Who is mankind?

Since we began asking ourselves who we were and what made us human, we have pondered ways to define ourselves. As philosophers emphasize our ability to reason as the most important trait that differentiates us from other animals, today’s man is called Homo sapiens, the “wise man.” Genetics specifically define humans as living things comprised of 3.2 billion pairs of DNA bases per sequence. But it is never easy to define mankind and its essence from the perspective of evolution. Numerous species, which all evolved and behaved differently, have appeared and disappeared throughout history, making it difficult to choose specific traits that define us. A large brain fitting the name, “wise man”, was once seen as spear heading the human evolution, but, after long dispute, this trait has been replaced by bipedalism(walking upright on two feet).

  • 1. Human evolution cladogram

    Human evolution did not happen step by step like climbing up a stairs, nor was one specie replaced by another, as if in a relay. Until modern human race appeared, the process was repeated where numerous species of our ancestors appeared simultaniously and disappeared, to be replaced by a new species. Since species with brains a bit larger than chimpanzees’ evolved first, the genera of Australopithecus and Paranthropus lived during similar time period but looked quite different. Due to its rough-shaped skull, the Paranthropus species is regarded as robust while the relatively soft-looking Australopithecus species is considered weak.
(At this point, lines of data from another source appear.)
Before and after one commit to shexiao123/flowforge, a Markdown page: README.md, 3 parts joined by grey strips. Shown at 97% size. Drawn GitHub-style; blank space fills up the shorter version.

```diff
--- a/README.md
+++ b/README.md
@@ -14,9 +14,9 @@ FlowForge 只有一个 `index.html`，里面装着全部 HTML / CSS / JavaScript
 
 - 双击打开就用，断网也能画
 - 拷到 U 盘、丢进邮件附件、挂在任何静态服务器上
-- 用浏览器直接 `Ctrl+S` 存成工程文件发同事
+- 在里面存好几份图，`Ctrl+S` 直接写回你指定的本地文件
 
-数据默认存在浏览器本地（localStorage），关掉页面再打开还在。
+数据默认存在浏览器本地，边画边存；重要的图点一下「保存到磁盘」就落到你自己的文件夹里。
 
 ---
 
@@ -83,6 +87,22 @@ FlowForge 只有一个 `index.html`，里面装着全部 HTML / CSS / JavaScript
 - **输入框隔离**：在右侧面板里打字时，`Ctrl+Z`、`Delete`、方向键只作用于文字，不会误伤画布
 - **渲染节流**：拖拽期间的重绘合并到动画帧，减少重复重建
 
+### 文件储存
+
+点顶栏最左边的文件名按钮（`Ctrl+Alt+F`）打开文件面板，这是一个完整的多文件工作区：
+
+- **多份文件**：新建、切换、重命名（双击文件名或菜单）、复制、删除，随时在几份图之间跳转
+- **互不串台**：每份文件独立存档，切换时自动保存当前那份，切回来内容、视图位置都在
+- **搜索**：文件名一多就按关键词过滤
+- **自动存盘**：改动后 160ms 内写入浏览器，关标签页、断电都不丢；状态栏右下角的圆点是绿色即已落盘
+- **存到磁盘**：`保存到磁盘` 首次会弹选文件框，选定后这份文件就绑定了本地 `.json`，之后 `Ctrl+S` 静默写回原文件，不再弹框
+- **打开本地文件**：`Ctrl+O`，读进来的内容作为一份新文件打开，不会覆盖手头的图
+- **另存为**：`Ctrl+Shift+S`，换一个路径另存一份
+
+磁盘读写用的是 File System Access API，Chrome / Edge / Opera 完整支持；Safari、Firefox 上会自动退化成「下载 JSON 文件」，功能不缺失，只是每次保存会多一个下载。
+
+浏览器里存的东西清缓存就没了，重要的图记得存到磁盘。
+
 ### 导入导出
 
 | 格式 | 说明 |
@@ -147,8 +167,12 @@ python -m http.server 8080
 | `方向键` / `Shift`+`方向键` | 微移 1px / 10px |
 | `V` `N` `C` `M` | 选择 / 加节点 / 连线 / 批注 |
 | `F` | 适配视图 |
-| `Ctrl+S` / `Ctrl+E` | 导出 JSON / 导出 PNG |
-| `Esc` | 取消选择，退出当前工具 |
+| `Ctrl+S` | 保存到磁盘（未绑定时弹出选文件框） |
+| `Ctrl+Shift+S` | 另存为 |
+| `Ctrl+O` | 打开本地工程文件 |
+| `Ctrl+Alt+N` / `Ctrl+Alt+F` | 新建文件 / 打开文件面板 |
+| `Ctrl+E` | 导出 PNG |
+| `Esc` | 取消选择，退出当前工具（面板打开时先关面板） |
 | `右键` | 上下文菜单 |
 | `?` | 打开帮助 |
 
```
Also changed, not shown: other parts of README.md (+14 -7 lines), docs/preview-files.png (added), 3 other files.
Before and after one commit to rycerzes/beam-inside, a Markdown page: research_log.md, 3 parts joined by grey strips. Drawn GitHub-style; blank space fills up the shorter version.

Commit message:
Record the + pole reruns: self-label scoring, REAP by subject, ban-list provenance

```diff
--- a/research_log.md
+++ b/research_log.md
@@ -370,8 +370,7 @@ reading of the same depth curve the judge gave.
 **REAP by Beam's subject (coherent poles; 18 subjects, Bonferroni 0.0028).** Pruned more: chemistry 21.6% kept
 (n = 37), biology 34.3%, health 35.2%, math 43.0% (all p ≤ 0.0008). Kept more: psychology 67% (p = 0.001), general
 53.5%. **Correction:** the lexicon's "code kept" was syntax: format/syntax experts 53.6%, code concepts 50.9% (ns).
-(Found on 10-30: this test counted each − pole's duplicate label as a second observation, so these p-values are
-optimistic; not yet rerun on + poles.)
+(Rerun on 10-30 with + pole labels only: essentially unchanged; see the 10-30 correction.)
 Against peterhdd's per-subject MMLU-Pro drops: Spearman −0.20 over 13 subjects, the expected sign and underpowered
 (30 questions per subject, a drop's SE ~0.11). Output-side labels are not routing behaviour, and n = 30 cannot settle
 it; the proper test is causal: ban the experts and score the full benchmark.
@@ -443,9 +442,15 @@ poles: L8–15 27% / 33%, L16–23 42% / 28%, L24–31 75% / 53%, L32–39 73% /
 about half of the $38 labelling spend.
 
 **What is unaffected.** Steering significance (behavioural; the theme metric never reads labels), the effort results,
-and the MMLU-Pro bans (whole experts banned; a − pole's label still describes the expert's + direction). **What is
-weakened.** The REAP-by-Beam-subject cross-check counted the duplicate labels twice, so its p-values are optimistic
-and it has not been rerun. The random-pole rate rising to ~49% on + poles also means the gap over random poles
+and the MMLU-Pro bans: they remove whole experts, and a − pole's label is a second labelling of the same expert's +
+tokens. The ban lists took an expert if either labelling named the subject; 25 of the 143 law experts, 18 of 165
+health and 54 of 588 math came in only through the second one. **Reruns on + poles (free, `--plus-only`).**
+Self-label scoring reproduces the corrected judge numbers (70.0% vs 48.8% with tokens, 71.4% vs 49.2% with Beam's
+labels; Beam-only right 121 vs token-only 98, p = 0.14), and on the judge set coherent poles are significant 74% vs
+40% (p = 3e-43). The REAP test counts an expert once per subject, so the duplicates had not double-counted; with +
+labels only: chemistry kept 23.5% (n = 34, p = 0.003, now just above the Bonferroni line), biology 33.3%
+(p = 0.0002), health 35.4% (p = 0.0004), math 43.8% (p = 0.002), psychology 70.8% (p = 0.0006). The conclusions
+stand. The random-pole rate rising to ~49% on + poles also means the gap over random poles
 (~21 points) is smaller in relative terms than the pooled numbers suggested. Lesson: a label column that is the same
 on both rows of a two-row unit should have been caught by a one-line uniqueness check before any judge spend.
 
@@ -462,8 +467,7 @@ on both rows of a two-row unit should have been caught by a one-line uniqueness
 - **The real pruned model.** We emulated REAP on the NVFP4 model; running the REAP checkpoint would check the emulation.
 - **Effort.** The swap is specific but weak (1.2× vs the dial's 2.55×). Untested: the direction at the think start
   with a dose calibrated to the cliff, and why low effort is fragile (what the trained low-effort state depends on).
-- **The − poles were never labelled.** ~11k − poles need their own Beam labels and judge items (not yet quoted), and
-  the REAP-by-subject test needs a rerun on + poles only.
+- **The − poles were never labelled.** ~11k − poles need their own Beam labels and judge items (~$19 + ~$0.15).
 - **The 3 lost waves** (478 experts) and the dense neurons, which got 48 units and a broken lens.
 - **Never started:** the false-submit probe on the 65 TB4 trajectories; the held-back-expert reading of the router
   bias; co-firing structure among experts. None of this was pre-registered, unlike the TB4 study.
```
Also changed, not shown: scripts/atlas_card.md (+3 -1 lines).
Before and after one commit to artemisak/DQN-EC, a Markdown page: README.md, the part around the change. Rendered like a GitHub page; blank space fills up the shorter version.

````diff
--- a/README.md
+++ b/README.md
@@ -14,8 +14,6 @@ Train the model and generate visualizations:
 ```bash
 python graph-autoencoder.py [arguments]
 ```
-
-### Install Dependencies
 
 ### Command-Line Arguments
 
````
Then the Homo genus appeared and the brain size increased exponentially.
    Still, human evolution was never consistent, it fluctuated constantly: among the species making up the genus Homo, Homo floresiensis had an extremely small head while Homo neanderthalensis had a much larger head than modern human’s.

  • 2. When did mankind appear?

    Efforts to discover when the first men emerged on the Earth and who they were have tenaciously continued from the beginning of recorded history totoday. Because we can understand our evolution properly and know whereto go only when we understand our beginning. In other words, the first humans are the first piece of our evolutionary puzzle. The oldest known species in the human family tree is Sahelanthropus tchadensis, discovered in 2002. Also known so far to have existed at the beginning of our evolutionary history are Orrorin tugenensis and two species of the genus Ardipithecus. Due to the small numbers of remains found, the features of these early humans have not been completely restored. The assumption is that they had brains about the same size or a bit larger than chimpanzees’ with smaller canines.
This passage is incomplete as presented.